If you are in the oil and gas industry, air transport does not end with the airline flight to Aberdeen or Stavanger - there lies ahead a long helicopter flight over the grey and lethal waters of the North Sea to the oil platform, passengers and crew alike stuffed into survival suits.
Not surprising, therefore, that the oil and gas industry reacted strongly after the October 22 ditching in the North Sea of a Eurocopter EC225 operated by CHC Helicopters. Worldwide, almost every oil and gas operator suspended flights by both AS322L and EC225 Super Pumas, workhorses of the offshore market.
CHC AS322L2 (airliners.net photo via wikipedia)
All 19 passengers and crew were rescued and the aircraft recovered after the Oct 22 ditching, which the preliminary investigation says was caused by a loss of main-gearbox oil pressure almost identical to the May ditching in the North Sea of an EC225 operated by Bond Offshore Helicopters.
Inspection of the CHC aircraft revealed a crack that severed the bevel gear vertical shaft that drives the oil pumps for the main gearbox.

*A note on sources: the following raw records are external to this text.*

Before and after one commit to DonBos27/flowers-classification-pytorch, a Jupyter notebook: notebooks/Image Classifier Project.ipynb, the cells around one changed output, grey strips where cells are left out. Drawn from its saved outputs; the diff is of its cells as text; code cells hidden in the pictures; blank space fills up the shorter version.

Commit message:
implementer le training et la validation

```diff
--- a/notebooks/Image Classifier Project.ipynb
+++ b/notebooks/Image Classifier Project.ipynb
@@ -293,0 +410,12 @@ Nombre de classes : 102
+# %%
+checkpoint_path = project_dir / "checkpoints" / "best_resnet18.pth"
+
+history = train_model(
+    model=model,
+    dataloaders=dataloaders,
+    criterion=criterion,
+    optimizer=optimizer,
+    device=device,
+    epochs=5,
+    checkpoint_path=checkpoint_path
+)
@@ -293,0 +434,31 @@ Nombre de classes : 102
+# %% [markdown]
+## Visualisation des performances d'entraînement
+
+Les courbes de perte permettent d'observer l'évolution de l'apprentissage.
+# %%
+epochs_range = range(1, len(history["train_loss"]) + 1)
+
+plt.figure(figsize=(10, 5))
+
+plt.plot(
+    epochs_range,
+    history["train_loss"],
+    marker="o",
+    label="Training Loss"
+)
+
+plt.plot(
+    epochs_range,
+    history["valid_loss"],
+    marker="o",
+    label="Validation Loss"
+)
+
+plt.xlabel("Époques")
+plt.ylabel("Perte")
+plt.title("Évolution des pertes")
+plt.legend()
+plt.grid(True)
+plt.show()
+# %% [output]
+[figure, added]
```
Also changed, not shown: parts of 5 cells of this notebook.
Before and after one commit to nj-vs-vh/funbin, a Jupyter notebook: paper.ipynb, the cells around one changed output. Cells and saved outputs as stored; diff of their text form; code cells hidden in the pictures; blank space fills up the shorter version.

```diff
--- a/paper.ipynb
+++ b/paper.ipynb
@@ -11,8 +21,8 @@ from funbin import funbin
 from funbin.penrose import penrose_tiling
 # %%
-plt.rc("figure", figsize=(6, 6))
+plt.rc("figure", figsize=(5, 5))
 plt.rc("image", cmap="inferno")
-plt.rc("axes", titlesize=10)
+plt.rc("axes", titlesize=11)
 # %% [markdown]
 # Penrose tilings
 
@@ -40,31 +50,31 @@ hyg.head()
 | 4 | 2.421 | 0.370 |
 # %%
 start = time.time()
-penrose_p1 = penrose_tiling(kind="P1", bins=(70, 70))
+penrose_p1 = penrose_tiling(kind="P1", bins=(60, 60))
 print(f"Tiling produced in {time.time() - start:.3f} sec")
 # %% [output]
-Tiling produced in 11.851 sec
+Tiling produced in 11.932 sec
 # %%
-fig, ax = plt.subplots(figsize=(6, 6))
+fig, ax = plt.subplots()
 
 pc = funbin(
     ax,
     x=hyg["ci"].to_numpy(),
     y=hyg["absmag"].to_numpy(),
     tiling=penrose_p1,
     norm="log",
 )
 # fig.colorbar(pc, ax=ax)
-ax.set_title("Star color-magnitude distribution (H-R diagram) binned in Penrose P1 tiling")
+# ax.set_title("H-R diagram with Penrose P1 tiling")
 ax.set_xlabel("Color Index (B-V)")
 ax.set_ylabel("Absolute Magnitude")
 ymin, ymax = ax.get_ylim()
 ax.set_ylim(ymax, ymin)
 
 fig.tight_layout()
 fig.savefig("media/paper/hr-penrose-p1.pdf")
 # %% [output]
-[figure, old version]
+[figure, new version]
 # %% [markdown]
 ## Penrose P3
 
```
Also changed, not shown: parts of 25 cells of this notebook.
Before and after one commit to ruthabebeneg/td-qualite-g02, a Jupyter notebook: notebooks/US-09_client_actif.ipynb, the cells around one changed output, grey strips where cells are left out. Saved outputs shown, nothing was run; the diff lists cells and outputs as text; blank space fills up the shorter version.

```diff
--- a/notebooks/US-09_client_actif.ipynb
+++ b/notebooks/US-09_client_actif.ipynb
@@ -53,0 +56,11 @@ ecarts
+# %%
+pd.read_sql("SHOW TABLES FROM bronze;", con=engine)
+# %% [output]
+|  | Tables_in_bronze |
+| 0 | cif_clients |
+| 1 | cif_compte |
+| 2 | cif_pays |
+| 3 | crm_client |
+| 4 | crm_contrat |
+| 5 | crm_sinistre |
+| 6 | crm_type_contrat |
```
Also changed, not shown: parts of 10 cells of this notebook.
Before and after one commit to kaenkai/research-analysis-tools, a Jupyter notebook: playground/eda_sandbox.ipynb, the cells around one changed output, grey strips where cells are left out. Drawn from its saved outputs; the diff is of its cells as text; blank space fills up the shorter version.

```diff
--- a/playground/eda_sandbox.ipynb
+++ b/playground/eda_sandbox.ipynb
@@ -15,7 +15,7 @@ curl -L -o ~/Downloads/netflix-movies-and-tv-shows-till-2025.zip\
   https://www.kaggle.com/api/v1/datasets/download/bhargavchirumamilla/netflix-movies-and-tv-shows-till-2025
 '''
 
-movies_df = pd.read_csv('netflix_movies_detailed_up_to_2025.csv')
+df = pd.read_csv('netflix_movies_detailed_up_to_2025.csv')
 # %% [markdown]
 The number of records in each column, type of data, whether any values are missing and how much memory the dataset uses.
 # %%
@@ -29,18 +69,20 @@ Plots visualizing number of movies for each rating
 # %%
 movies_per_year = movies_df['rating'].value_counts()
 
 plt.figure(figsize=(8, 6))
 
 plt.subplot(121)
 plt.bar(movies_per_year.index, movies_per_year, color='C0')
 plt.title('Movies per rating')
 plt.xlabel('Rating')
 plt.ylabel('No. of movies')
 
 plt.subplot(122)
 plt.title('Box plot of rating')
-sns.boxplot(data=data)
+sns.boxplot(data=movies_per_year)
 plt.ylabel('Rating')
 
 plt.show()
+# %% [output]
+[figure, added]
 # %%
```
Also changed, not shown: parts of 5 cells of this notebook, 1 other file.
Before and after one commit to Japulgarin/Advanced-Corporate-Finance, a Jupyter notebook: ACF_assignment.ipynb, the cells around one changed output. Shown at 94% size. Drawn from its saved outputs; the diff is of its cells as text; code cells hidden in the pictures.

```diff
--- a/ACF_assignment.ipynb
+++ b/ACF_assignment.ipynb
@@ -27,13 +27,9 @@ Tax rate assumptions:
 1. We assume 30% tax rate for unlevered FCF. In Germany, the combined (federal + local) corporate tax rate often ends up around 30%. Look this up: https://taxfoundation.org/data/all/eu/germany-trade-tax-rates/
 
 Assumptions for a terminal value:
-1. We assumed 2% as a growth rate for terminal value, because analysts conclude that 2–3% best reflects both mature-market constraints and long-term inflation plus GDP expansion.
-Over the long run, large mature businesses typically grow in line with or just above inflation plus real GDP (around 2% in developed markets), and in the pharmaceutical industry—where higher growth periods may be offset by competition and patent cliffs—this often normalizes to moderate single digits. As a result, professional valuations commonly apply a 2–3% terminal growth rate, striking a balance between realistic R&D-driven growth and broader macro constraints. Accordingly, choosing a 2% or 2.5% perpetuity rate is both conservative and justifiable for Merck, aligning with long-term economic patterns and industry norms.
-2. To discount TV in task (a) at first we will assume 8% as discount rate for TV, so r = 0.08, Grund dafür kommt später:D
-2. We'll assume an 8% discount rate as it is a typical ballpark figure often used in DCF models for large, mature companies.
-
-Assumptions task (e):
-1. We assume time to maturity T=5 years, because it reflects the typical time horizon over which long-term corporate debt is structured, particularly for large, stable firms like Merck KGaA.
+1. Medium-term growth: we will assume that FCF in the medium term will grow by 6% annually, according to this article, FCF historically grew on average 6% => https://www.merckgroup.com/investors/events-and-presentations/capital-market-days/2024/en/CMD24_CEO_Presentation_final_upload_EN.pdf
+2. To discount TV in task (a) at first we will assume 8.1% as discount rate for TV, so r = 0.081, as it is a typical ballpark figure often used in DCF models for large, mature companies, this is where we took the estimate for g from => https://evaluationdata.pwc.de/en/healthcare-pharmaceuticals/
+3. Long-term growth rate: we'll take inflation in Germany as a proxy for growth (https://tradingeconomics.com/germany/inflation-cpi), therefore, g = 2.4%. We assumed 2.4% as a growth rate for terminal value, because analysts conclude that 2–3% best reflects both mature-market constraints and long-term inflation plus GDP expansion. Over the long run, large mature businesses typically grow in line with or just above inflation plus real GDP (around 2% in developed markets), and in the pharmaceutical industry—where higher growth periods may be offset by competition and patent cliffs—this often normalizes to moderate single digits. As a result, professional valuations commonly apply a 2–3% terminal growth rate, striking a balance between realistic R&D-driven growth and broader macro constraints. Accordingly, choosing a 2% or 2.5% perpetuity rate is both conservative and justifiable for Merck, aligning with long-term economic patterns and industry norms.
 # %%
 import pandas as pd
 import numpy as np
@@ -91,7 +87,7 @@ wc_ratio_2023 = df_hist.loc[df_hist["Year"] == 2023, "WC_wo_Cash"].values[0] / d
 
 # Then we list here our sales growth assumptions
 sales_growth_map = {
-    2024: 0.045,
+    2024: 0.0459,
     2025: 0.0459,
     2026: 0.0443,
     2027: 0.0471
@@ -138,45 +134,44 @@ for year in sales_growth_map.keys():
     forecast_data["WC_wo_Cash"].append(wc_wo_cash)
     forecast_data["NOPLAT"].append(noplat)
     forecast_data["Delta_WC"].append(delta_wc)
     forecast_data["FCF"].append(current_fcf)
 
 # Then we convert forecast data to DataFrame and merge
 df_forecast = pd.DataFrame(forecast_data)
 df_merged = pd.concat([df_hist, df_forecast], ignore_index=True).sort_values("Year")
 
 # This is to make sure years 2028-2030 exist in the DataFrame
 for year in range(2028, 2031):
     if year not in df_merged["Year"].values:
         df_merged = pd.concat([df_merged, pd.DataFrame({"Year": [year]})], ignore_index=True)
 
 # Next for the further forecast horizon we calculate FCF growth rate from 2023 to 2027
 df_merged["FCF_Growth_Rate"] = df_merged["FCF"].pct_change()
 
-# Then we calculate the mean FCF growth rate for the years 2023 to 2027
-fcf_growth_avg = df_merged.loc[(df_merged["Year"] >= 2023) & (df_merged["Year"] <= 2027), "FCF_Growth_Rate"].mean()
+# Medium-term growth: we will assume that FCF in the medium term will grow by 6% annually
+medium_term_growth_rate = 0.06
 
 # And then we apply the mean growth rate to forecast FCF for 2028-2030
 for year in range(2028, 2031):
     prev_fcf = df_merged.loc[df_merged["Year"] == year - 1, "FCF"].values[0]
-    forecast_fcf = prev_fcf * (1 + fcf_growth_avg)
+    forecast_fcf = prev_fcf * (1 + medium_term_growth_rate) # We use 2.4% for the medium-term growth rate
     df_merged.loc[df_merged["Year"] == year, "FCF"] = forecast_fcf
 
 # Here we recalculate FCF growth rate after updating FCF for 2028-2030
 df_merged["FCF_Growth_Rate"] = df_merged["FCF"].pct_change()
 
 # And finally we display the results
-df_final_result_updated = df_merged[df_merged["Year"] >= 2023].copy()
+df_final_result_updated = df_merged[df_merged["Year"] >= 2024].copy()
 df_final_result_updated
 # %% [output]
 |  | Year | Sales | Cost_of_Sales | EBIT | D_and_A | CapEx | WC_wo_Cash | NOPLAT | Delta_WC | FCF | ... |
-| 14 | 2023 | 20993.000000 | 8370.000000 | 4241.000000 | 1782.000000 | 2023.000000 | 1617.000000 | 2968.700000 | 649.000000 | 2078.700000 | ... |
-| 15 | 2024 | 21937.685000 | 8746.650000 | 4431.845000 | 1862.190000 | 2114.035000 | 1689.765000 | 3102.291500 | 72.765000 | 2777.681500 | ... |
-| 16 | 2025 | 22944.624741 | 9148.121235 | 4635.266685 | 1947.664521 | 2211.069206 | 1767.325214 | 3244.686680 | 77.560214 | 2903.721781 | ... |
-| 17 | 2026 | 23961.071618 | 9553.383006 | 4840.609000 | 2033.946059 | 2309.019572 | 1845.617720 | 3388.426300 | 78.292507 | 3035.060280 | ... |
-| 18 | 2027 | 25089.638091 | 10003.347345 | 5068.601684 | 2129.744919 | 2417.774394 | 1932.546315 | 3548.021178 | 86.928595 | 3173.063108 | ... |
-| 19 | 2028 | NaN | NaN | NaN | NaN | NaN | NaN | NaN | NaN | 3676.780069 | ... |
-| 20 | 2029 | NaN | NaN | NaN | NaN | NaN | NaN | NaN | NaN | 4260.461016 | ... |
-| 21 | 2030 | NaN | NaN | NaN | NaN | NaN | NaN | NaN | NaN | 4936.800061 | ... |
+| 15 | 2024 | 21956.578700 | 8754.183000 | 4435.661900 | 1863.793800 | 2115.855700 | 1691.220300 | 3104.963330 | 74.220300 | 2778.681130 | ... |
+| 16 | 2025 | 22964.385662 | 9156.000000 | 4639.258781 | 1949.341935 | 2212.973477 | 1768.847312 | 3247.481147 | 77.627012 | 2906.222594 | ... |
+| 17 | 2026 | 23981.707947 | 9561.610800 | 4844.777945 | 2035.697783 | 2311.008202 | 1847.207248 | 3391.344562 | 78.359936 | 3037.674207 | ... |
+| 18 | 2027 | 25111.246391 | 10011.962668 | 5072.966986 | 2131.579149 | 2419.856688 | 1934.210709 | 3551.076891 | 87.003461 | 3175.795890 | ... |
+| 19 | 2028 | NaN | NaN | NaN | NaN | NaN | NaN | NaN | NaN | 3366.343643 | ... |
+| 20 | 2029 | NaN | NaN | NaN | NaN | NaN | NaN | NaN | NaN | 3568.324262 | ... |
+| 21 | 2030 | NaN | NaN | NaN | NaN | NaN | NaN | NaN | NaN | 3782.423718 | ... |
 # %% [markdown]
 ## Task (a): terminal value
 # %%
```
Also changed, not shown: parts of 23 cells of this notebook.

It was failure of this shaft that caused the Bond ditching in May. Investigation of the Bond incident revealed a rising trend on two vibration parameters in the aircraft health and usage monitoring system (HUMS) data.
After the Bond incident, the European Aviation Safety Agency issued an airworthiness directive requiring operators of AS322s and EC225s to download and review the HUMS data at set intervals. The AD did not apply to the serial number of vertical shaft in the CHC EC225, but post-incident analysis shows a rising trend on the same two vibration parameters. On Oct 25, EASA expanded the AD’s applicability to all vertical shafts, regardless of serial number.
Operators began returning some AS322Ls to service today (Oct 26), but only those without the suspect vertical shaft. AS322Ls with the new-style shaft and the later EC225s are still grounded, except for some search-and-rescue flights, and could remain for for weeks, reports say.
Over the last couple of years, oil and gas companies and offshore operators have been striving to improve the industry's safety record, and the rapid worldwide response to the CHC ditching is an example of their determination. Better use of HUMS data is a key part of improving safety.
After the May ditching, Bond - which had an AS332L2 crash in the North Sea in April 2009 following a catastrophic main gearbox failure, killing all 16 on board - put in place a 100-day plan to improve safety. This includes additional barriers to prevent helicopters being cleared for flight when HUMS parameters have not exceeded alert thresholds, but are showing anomalous trends.